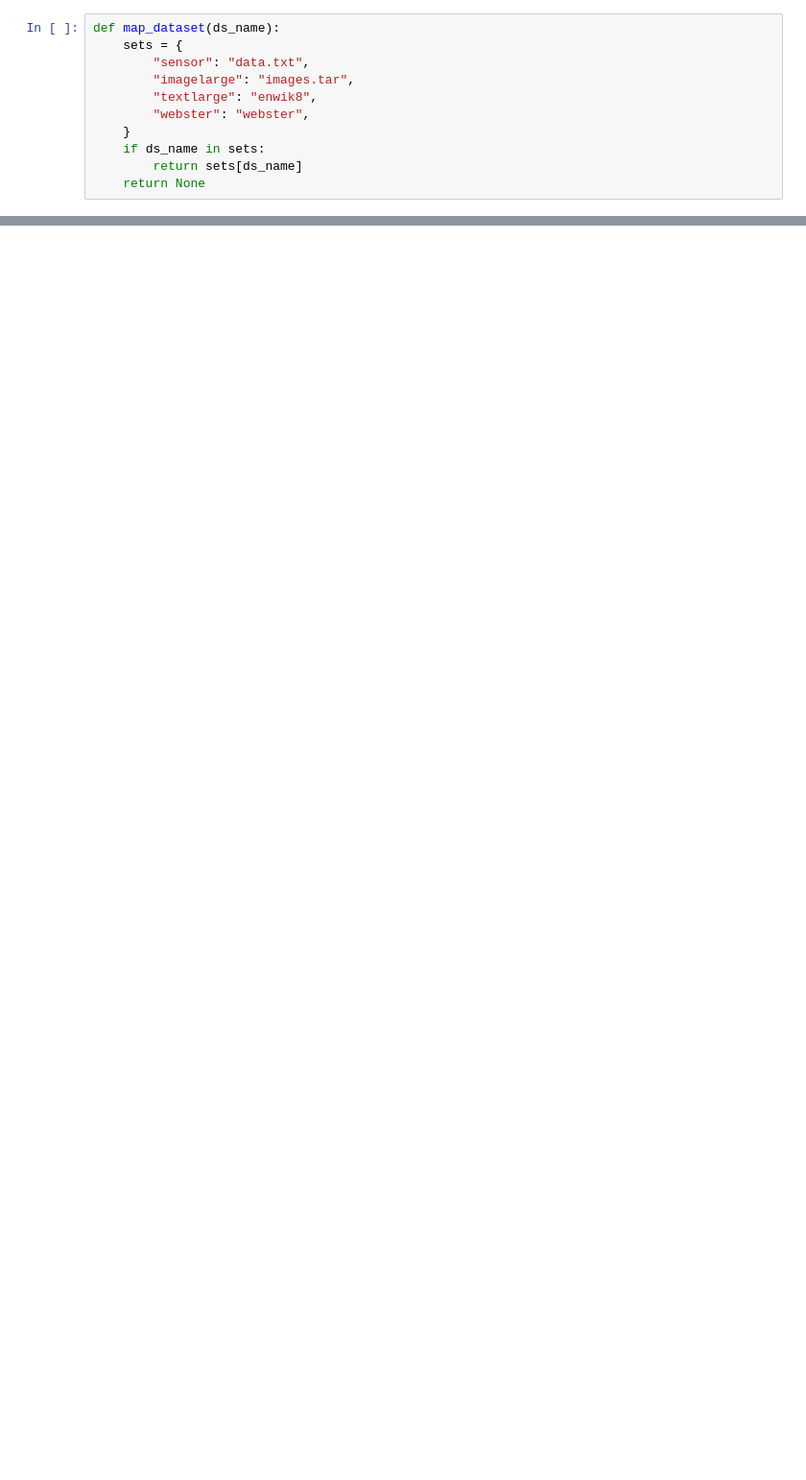
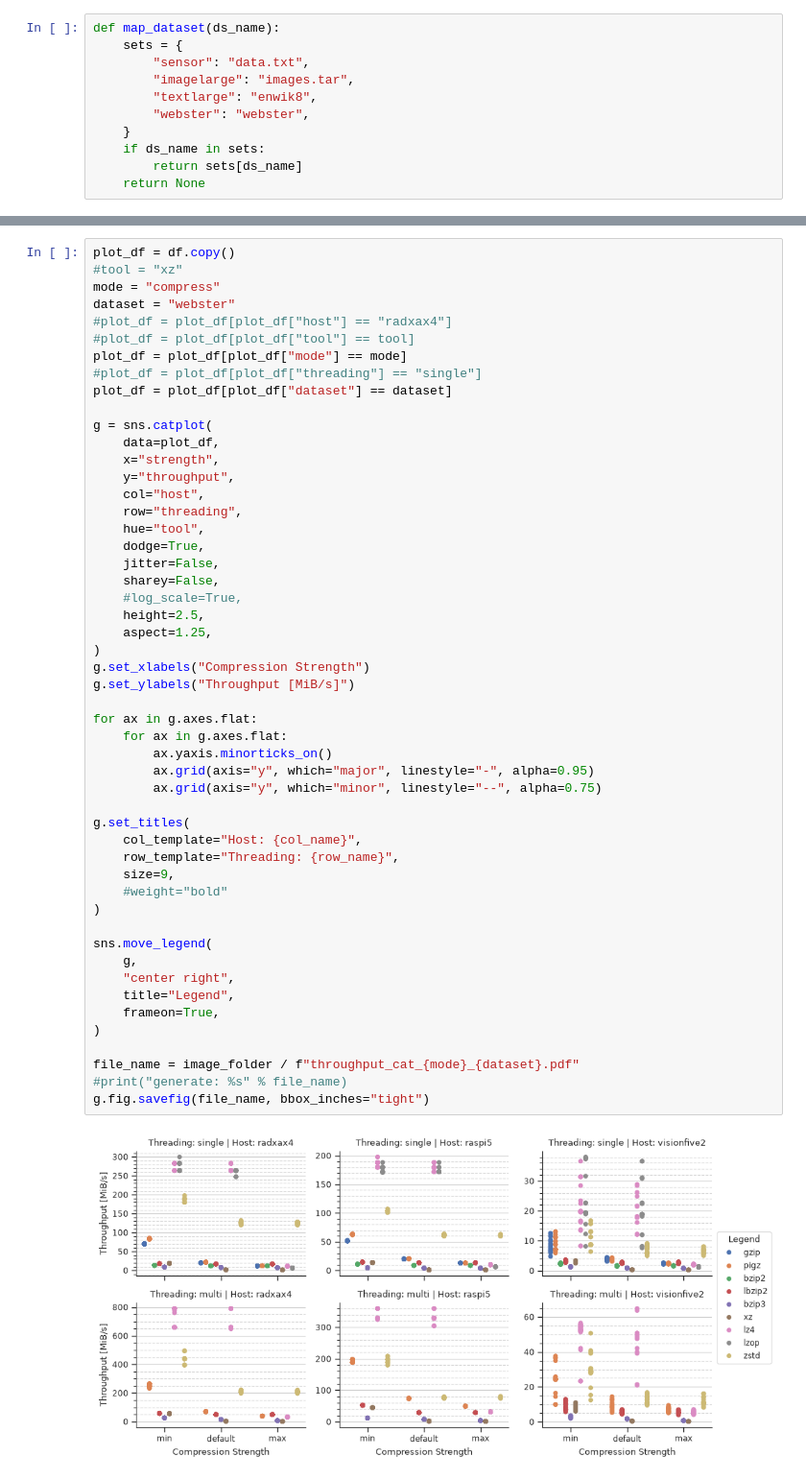
Before and after one commit to rsie-dev/power_consumption_experiment, a Jupyter notebook: visualization/visualize_throughput.ipynb, the cells around one changed output, grey strips where cells are left out. Shown at 96% size. Drawn from its saved outputs; the diff is of its cells as text; blank space fills up the shorter version.

```diff
--- a/visualization/visualize_throughput.ipynb
+++ b/visualization/visualize_throughput.ipynb
@@ -224,0 +221,53 @@ file_name = image_folder / f"throughput_{tool}.pdf"
+# %%
+plot_df = df.copy()
+#tool = "xz"
+mode = "compress"
+dataset = "webster"
+#plot_df = plot_df[plot_df["host"] == "radxax4"]
+#plot_df = plot_df[plot_df["tool"] == tool]
+plot_df = plot_df[plot_df["mode"] == mode]
+#plot_df = plot_df[plot_df["threading"] == "single"]
+plot_df = plot_df[plot_df["dataset"] == dataset]
+
+g = sns.catplot(
+    data=plot_df,
+    x="strength",
+    y="throughput",
+    col="host",
+    row="threading",
+    hue="tool",
+    dodge=True,
+    jitter=False,
+    sharey=False,
+    #log_scale=True,
+    height=2.5,
+    aspect=1.25,
+)
+g.set_xlabels("Compression Strength")
+g.set_ylabels("Throughput [MiB/s]")
+
+for ax in g.axes.flat:
+    for ax in g.axes.flat:
+        ax.yaxis.minorticks_on()
+        ax.grid(axis="y", which="major", linestyle="-", alpha=0.95)
+        ax.grid(axis="y", which="minor", linestyle="--", alpha=0.75)
+
+g.set_titles(
+    col_template="Host: {col_name}",
+    row_template="Threading: {row_name}",
+    size=9,
+    #weight="bold"
+)
+
+sns.move_legend(
+    g,
+    "center right",
+    title="Legend",
+    frameon=True,
+)
+
+file_name = image_folder / f"throughput_cat_{mode}_{dataset}.pdf"
+#print("generate: %s" % file_name)
+g.fig.savefig(file_name, bbox_inches="tight")
+# %% [output]
+[figure, added]
```
Also changed, not shown: parts of 3 cells of this notebook.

■ ■ ■ ■ ■

Scan the listing above and identify each line holding the string "mode"; copy every such line.

+mode = "compress"
+plot_df = plot_df[plot_df["mode"] == mode]
+file_name = image_folder / f"throughput_cat_{mode}_{dataset}.pdf"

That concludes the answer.